The very team that may have feared him most has signed him to bear arms against the former army for which he fought so hard. The so-called competitive “corpse” of James Harrison was left at the scene of a battle to be devoured by the carrion crows in the dark of night, but when the bright morning sun again shined on the battlefield the “corpse” had climbed back upon on his horse, again primed for battle. No, the “British are not coming,” but rest assured that James Harrison will be.
How he was given the freedom to “defect” to the Patriots or any other AFC contender was, is and will always be beyond my comprehension. Sooner or later, Harrison was going to be too slow for a game that has always, for the sake of competition, geared toward younger hearts and legs. But this was not the time of the season to lose the heart and pulse of your defense.

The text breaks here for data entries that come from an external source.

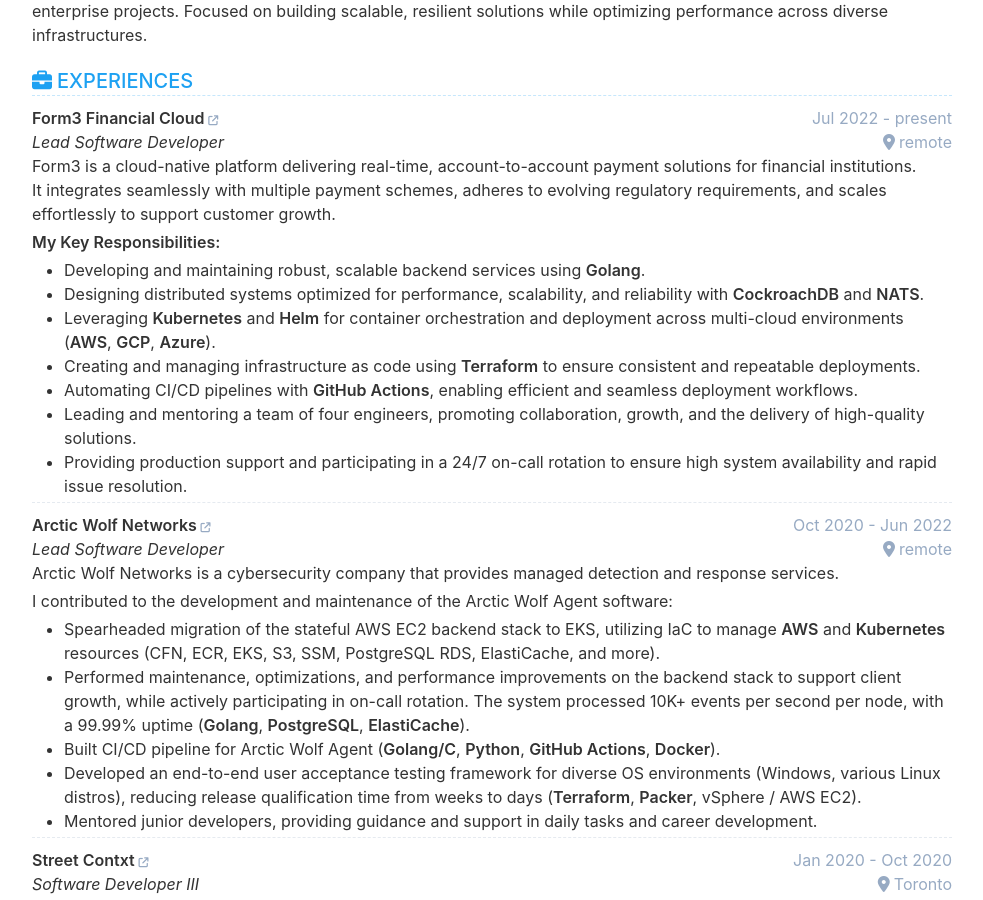
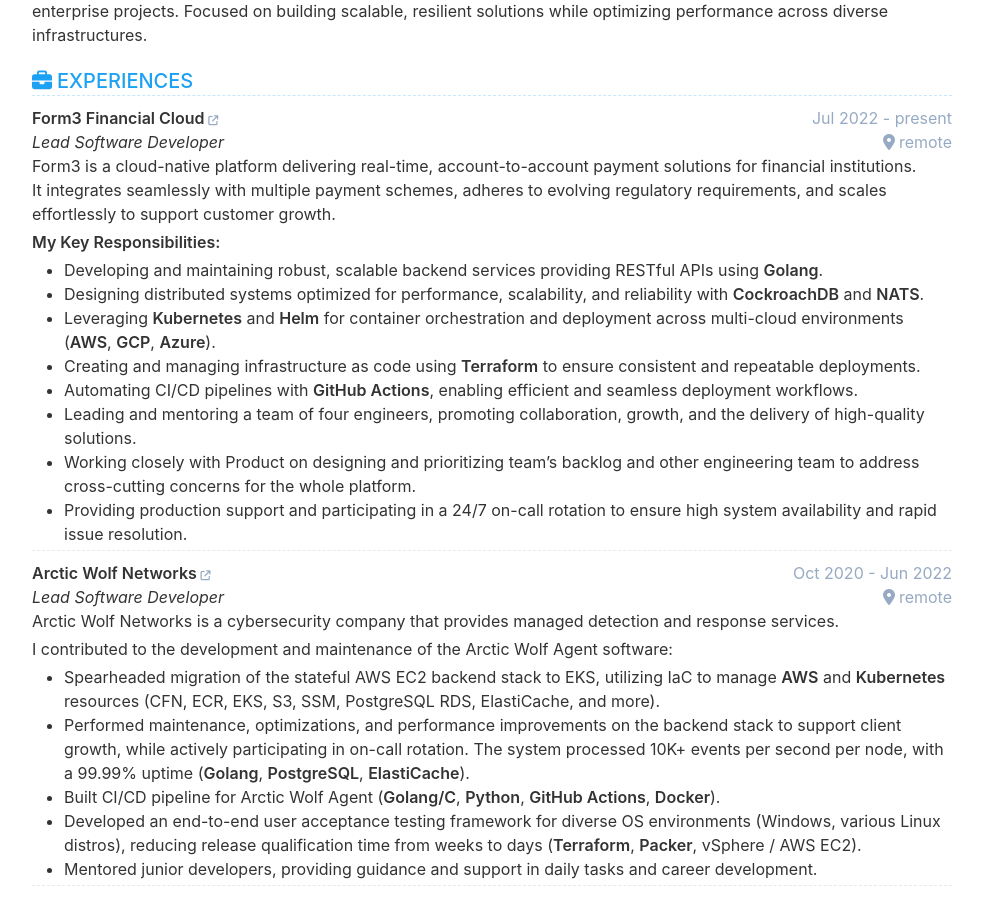
Before and after one commit to bpg-dev/cv, a Jekyll site: the page built from index.html, in a window 1280 px wide and 900 px high, scrolled down 300 px. Shown: the whole window, without its empty margins (148-1131 px from the left). Built offline with Jekyll 4.4.1, drawn with Linux system fonts in a browser that asks for light colours.

Commit message:
minor improvements in Form3 experience

```diff
--- a/_data/data.yml
+++ b/_data/data.yml
@@ -46,12 +46,13 @@
       It integrates seamlessly with multiple payment schemes, adheres to evolving regulatory requirements, and scales effortlessly to support customer growth.
 
       **My Key Responsibilities:**
-      - Developing and maintaining robust, scalable backend services using **Golang**.
+      - Developing and maintaining robust, scalable backend services providing RESTful APIs using **Golang**.
       - Designing distributed systems optimized for performance, scalability, and reliability with **CockroachDB** and **NATS**.
       - Leveraging **Kubernetes** and **Helm** for container orchestration and deployment across multi-cloud environments (**AWS**, **GCP**, **Azure**).
       - Creating and managing infrastructure as code using **Terraform** to ensure consistent and repeatable deployments.
       - Automating CI/CD pipelines with **GitHub Actions**, enabling efficient and seamless deployment workflows.
       - Leading and mentoring a team of four engineers, promoting collaboration, growth, and the delivery of high-quality solutions.
+      - Working closely with Product on designing and prioritizing team's backlog and other engineering team to address cross-cutting concerns for the whole platform.
       - Providing production support and participating in a 24/7 on-call rotation to ensure high system availability and rapid issue resolution.
   - company: Arctic Wolf Networks
     link: 'https://arcticwolf.com/'
```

However, usually age coupled with experience certifies wisdom. When the Steelers signed Cleveland Browns cornerback Joe Haden right before the regular season, I was of the opinion that Cleveland underestimated the value of Mr. Haden. I also said that the Browns would realize sooner than later, the error of their ways. Whether the Steelers will be in the same boat regarding the untimely and ghastly release of one of their most celebrated defensive players in their storied history remains to be seen. If Pittsburgh is denied a Lombardi Trophy because of the impact that James Harrison has for the Patriots, it doesn’t matter if the Steelers’ 2017 won-loss record ends up being 13-3 and the lowly Cleveland Browns wind up 1-15 (if they defeat Pittsburgh), or 0-16, it won’t matter…not if the decision to unceremoniously release James Henry Harrison Jr. causes the Steelers to be denied an NFL championship.
The Steelers now may have to make offensive and defensive changes and adjustments to their postseason game plans based on the insight that Harrison has regarding their playbook. The Steelers may get a tad bit of help regarding the Patriots playbook based upon Pittsburgh recently signing ex-Patriot running back Stevan Ridley, but as far as I am concerned, advantage Patriots again.
It was not a brain surgeon-type of decision to allow Harrison out of his contract until the 2017 season had come to a conclusion. However, we must now lean back on the old saying: “One man’s garbage is another man’s gold.”
On the day after the AFC championship game, will it be the Steelers or the Patriots waiting for the pawn shop to open?
Aubrey Bruce can be reached at email@example.com